WORK ITEM
The task calls for each line of the records below in which the word "Custom" appears.

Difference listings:
* * * *

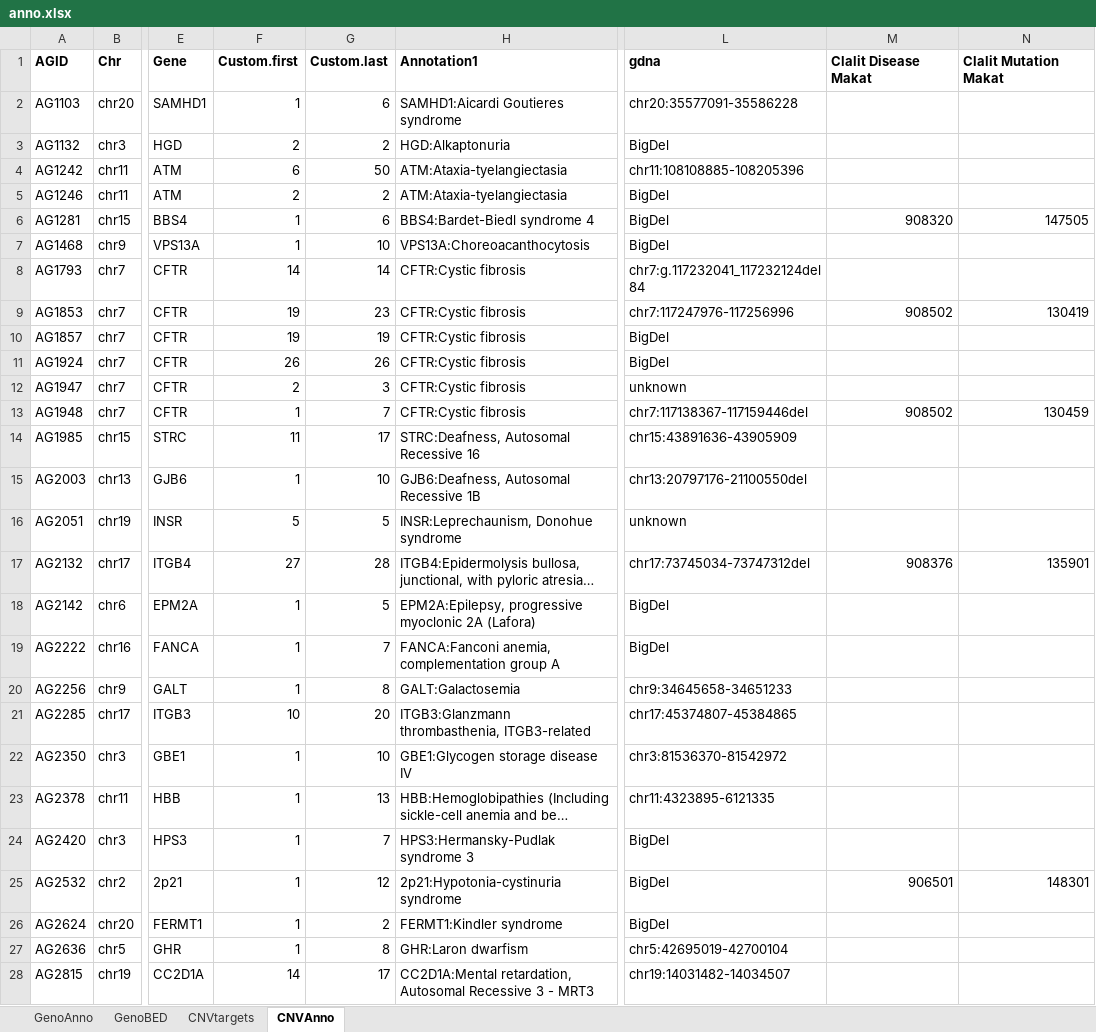
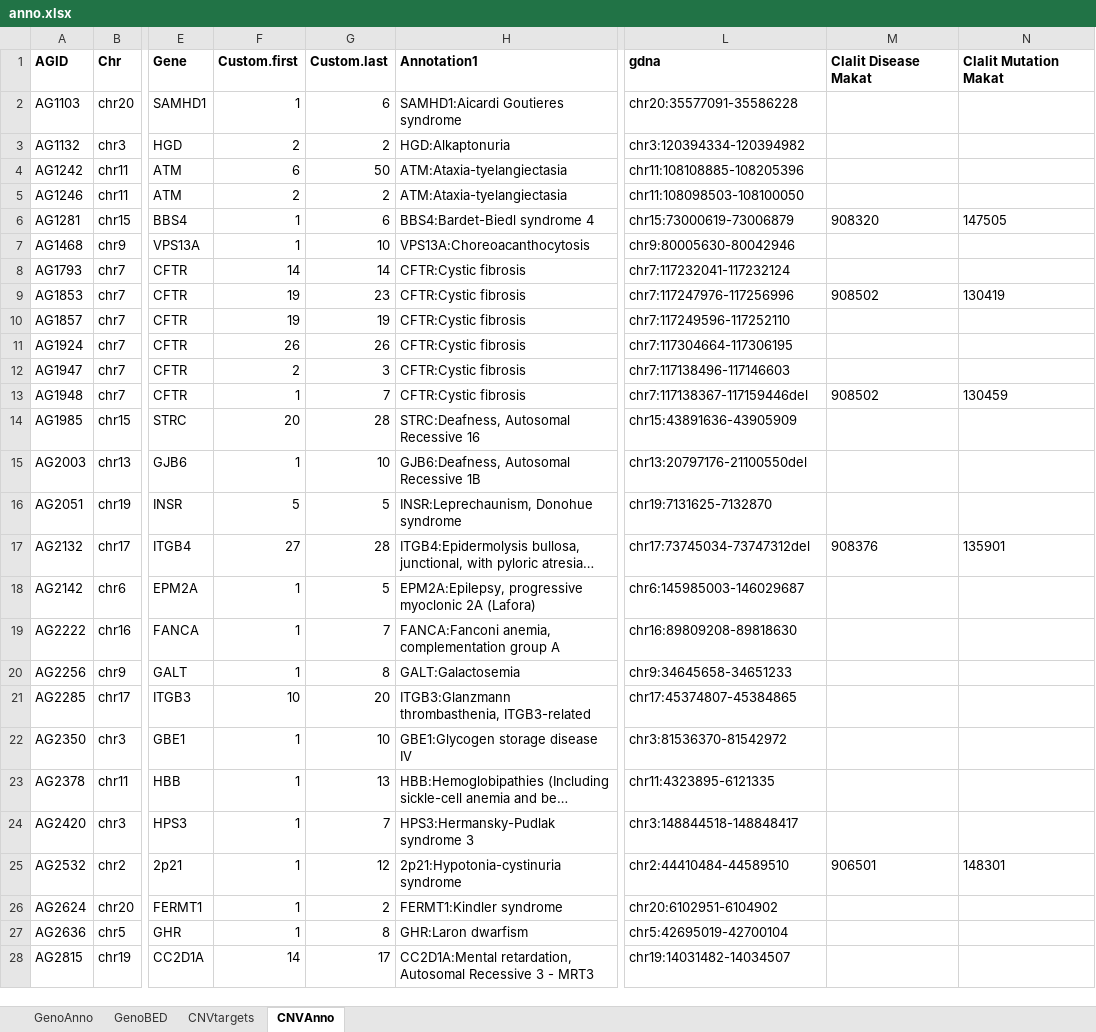
Before and after one commit to hadasvolk/MyScreen, an Excel workbook: Script/docs/anno.xlsx, sheet CNVAnno, drawn as a sheet; only a part is shown, gaps mark what is left out; long unchanged cells end in …; values as stored, in another font and other column widths than the file's, no borders; the diff covers the shown part only; the diff names each change by its address in the sheet, - before the commit and + after, or states it on an @@ line.

```diff
--- a/Script/docs/anno.xlsx (sheet CNVAnno)
+++ b/Script/docs/anno.xlsx (sheet CNVAnno)
-L3 (gdna): BigDel
+L3 (gdna): chr3:120394334-120394982
-L5 (gdna): BigDel
+L5 (gdna): chr11:108098503-108100050
-L6 (gdna): BigDel
+L6 (gdna): chr15:73000619-73006879
-M6:N6 alignment: right
+M6:N6 alignment: left
-L7 (gdna): BigDel
+L7 (gdna): chr9:80005630-80042946
-L8 (gdna): chr7:g.117232041_117232124del84
+L8 (gdna): chr7:117232041-117232124
-M9:N9 alignment: right
+M9:N9 alignment: left
-L10 (gdna): BigDel
+L10 (gdna): chr7:117249596-117252110
-L11 (gdna): BigDel
+L11 (gdna): chr7:117304664-117306195
-L12 (gdna): unknown
+L12 (gdna): chr7:117138496-117146603
-M13:N13 alignment: right
+M13:N13 alignment: left
-F14 (Custom.first): 11
+F14 (Custom.first): 20
-G14 (Custom.last): 17
+G14 (Custom.last): 28
-L16 (gdna): unknown
+L16 (gdna): chr19:7131625-7132870
-M17:N17 alignment: right
+M17:N17 alignment: left
-L18 (gdna): BigDel
+L18 (gdna): chr6:145985003-146029687
-L19 (gdna): BigDel
+L19 (gdna): chr16:89809208-89818630
-L24 (gdna): BigDel
+L24 (gdna): chr3:148844518-148848417
-L25 (gdna): BigDel
+L25 (gdna): chr2:44410484-44589510
-M25:N25 alignment: right
+M25:N25 alignment: left
-L26 (gdna): BigDel
+L26 (gdna): chr20:6102951-6104902
```
Also changed, not shown: 1 removed row, 15 edited cells and cell formats elsewhere in this sheet, sheet GenoAnno, sheet CNVtargets, sheet GenoBED, 9 other files.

* * * *

EXERCISE SOLUTION
-F14 (Custom.first): 11
+F14 (Custom.first): 20
-G14 (Custom.last): 17
+G14 (Custom.last): 28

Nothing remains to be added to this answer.